Records shown:
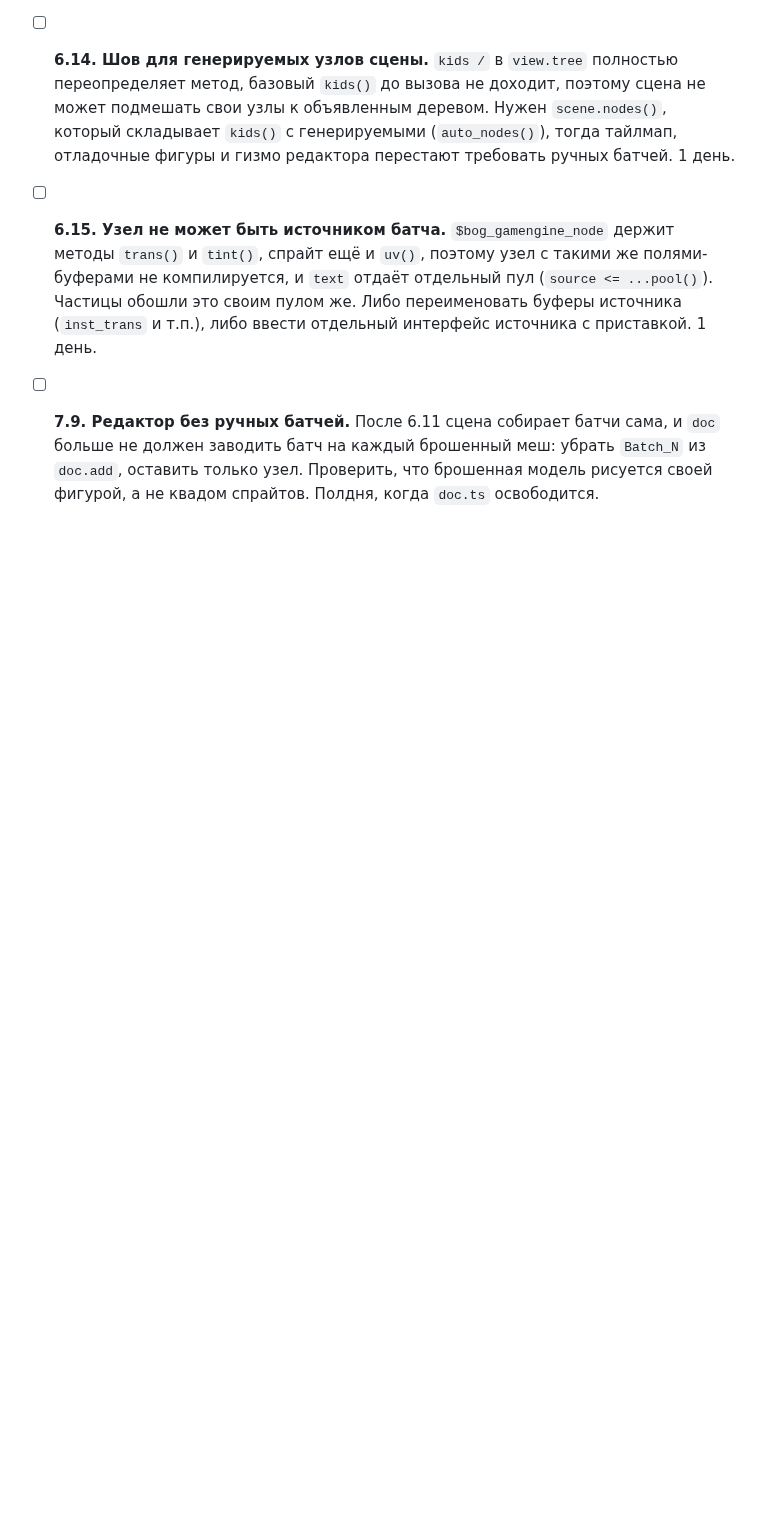
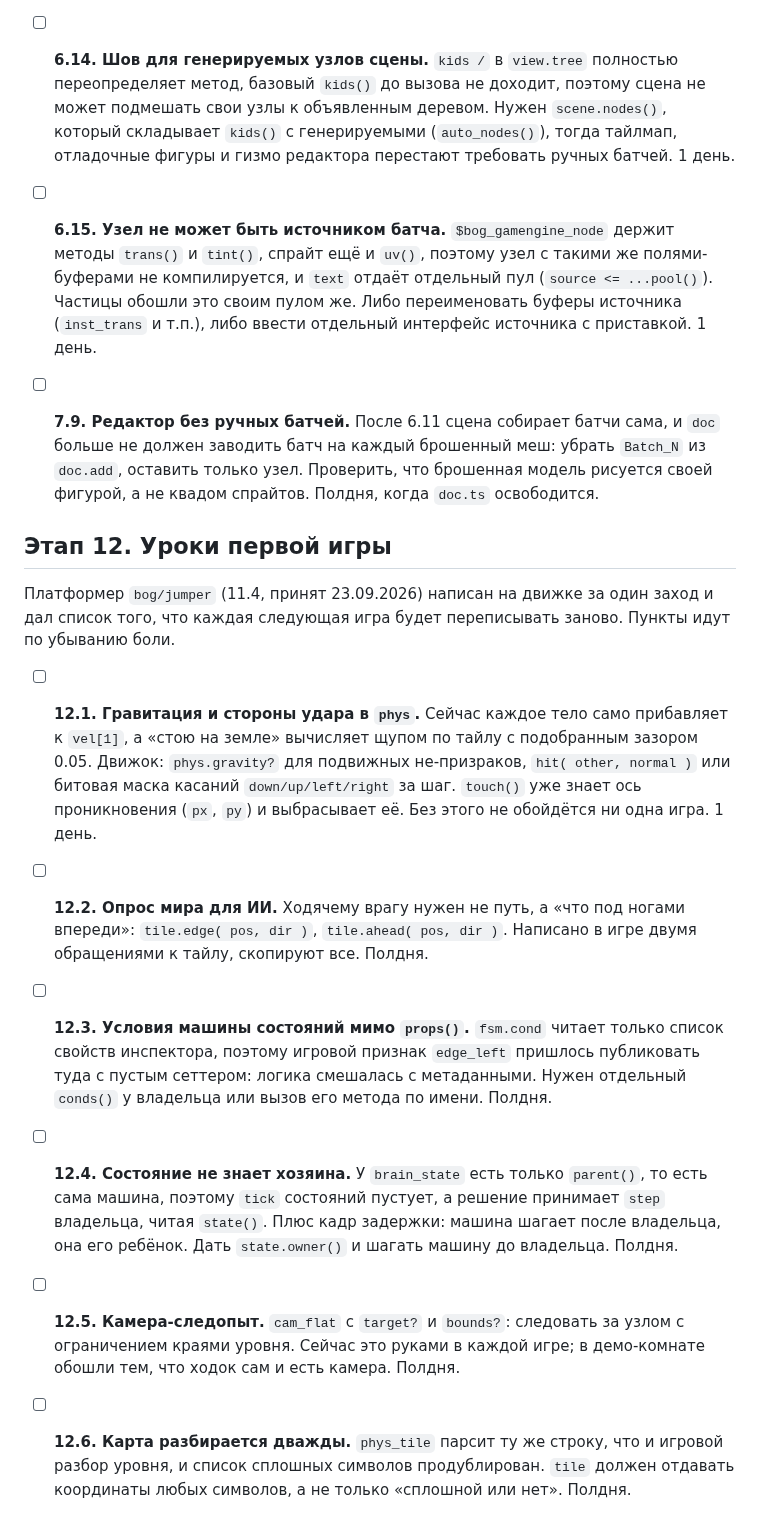
Before and after one commit to b-on-g/gamengine, a Markdown page: PLAN.md, the part around the change. Drawn GitHub-style; blank space fills up the shorter version.

Commit message:
$bog_gamengine: lessons from the first game

```diff
--- a/PLAN.md
+++ b/PLAN.md
@@ -530,3 +530,32 @@
   `doc` больше не должен заводить батч на каждый брошенный меш: убрать `Batch_N` из
   `doc.add`, оставить только узел. Проверить, что брошенная модель рисуется своей
   фигурой, а не квадом спрайтов. Полдня, когда `doc.ts` освободится.
+
+## Этап 12. Уроки первой игры
+
+Платформер `bog/jumper` (11.4, принят 23.09.2026) написан на движке за один заход и
+дал список того, что каждая следующая игра будет переписывать заново. Пункты идут по
+убыванию боли.
+
+- [ ] **12.1. Гравитация и стороны удара в `phys`.** Сейчас каждое тело само прибавляет
+  к `vel[1]`, а «стою на земле» вычисляет щупом по тайлу с подобранным зазором 0.05.
+  Движок: `phys.gravity?` для подвижных не-призраков, `hit( other, normal )` или битовая
+  маска касаний `down/up/left/right` за шаг. `touch()` уже знает ось проникновения
+  (`px`, `py`) и выбрасывает её. Без этого не обойдётся ни одна игра. 1 день.
+- [ ] **12.2. Опрос мира для ИИ.** Ходячему врагу нужен не путь, а «что под ногами
+  впереди»: `tile.edge( pos, dir )`, `tile.ahead( pos, dir )`. Написано в игре двумя
+  обращениями к тайлу, скопируют все. Полдня.
+- [ ] **12.3. Условия машины состояний мимо `props()`.** `fsm.cond` читает только
+  список свойств инспектора, поэтому игровой признак `edge_left` пришлось публиковать
+  туда с пустым сеттером: логика смешалась с метаданными. Нужен отдельный `conds()` у
+  владельца или вызов его метода по имени. Полдня.
+- [ ] **12.4. Состояние не знает хозяина.** У `brain_state` есть только `parent()`, то
+  есть сама машина, поэтому `tick` состояний пустует, а решение принимает `step`
+  владельца, читая `state()`. Плюс кадр задержки: машина шагает после владельца, она
+  его ребёнок. Дать `state.owner()` и шагать машину до владельца. Полдня.
+- [ ] **12.5. Камера-следопыт.** `cam_flat` с `target?` и `bounds?`: следовать за узлом
+  с ограничением краями уровня. Сейчас это руками в каждой игре; в демо-комнате обошли
+  тем, что ходок сам и есть камера. Полдня.
+- [ ] **12.6. Карта разбирается дважды.** `phys_tile` парсит ту же строку, что и игровой
+  разбор уровня, и список сплошных символов продублирован. `tile` должен отдавать
+  координаты любых символов, а не только «сплошной или нет». Полдня.
```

Exercise description:
Reproduce each line of the records exactly and exclude any images.

Task solution:
Before and after one commit to b-on-g/gamengine, a Markdown page: PLAN.md, the part around the change. Drawn GitHub-style; blank space fills up the shorter version.

Commit message:
$bog_gamengine: lessons from the first game

```diff
--- a/PLAN.md
+++ b/PLAN.md
@@ -530,3 +530,32 @@
   `doc` больше не должен заводить батч на каждый брошенный меш: убрать `Batch_N` из
   `doc.add`, оставить только узел. Проверить, что брошенная модель рисуется своей
   фигурой, а не квадом спрайтов. Полдня, когда `doc.ts` освободится.
+
+## Этап 12. Уроки первой игры
+
+Платформер `bog/jumper` (11.4, принят 23.09.2026) написан на движке за один заход и
+дал список того, что каждая следующая игра будет переписывать заново. Пункты идут по
+убыванию боли.
+
+- [ ] **12.1. Гравитация и стороны удара в `phys`.** Сейчас каждое тело само прибавляет
+  к `vel[1]`, а «стою на земле» вычисляет щупом по тайлу с подобранным зазором 0.05.
+  Движок: `phys.gravity?` для подвижных не-призраков, `hit( other, normal )` или битовая
+  маска касаний `down/up/left/right` за шаг. `touch()` уже знает ось проникновения
+  (`px`, `py`) и выбрасывает её. Без этого не обойдётся ни одна игра. 1 день.
+- [ ] **12.2. Опрос мира для ИИ.** Ходячему врагу нужен не путь, а «что под ногами
+  впереди»: `tile.edge( pos, dir )`, `tile.ahead( pos, dir )`. Написано в игре двумя
+  обращениями к тайлу, скопируют все. Полдня.
+- [ ] **12.3. Условия машины состояний мимо `props()`.** `fsm.cond` читает только
+  список свойств инспектора, поэтому игровой признак `edge_left` пришлось публиковать
+  туда с пустым сеттером: логика смешалась с метаданными. Нужен отдельный `conds()` у
+  владельца или вызов его метода по имени. Полдня.
+- [ ] **12.4. Состояние не знает хозяина.** У `brain_state` есть только `parent()`, то
+  есть сама машина, поэтому `tick` состояний пустует, а решение принимает `step`
+  владельца, читая `state()`. Плюс кадр задержки: машина шагает после владельца, она
+  его ребёнок. Дать `state.owner()` и шагать машину до владельца. Полдня.
+- [ ] **12.5. Камера-следопыт.** `cam_flat` с `target?` и `bounds?`: следовать за узлом
+  с ограничением краями уровня. Сейчас это руками в каждой игре; в демо-комнате обошли
+  тем, что ходок сам и есть камера. Полдня.
+- [ ] **12.6. Карта разбирается дважды.** `phys_tile` парсит ту же строку, что и игровой
+  разбор уровня, и список сплошных символов продублирован. `tile` должен отдавать
+  координаты любых символов, а не только «сплошной или нет». Полдня.
```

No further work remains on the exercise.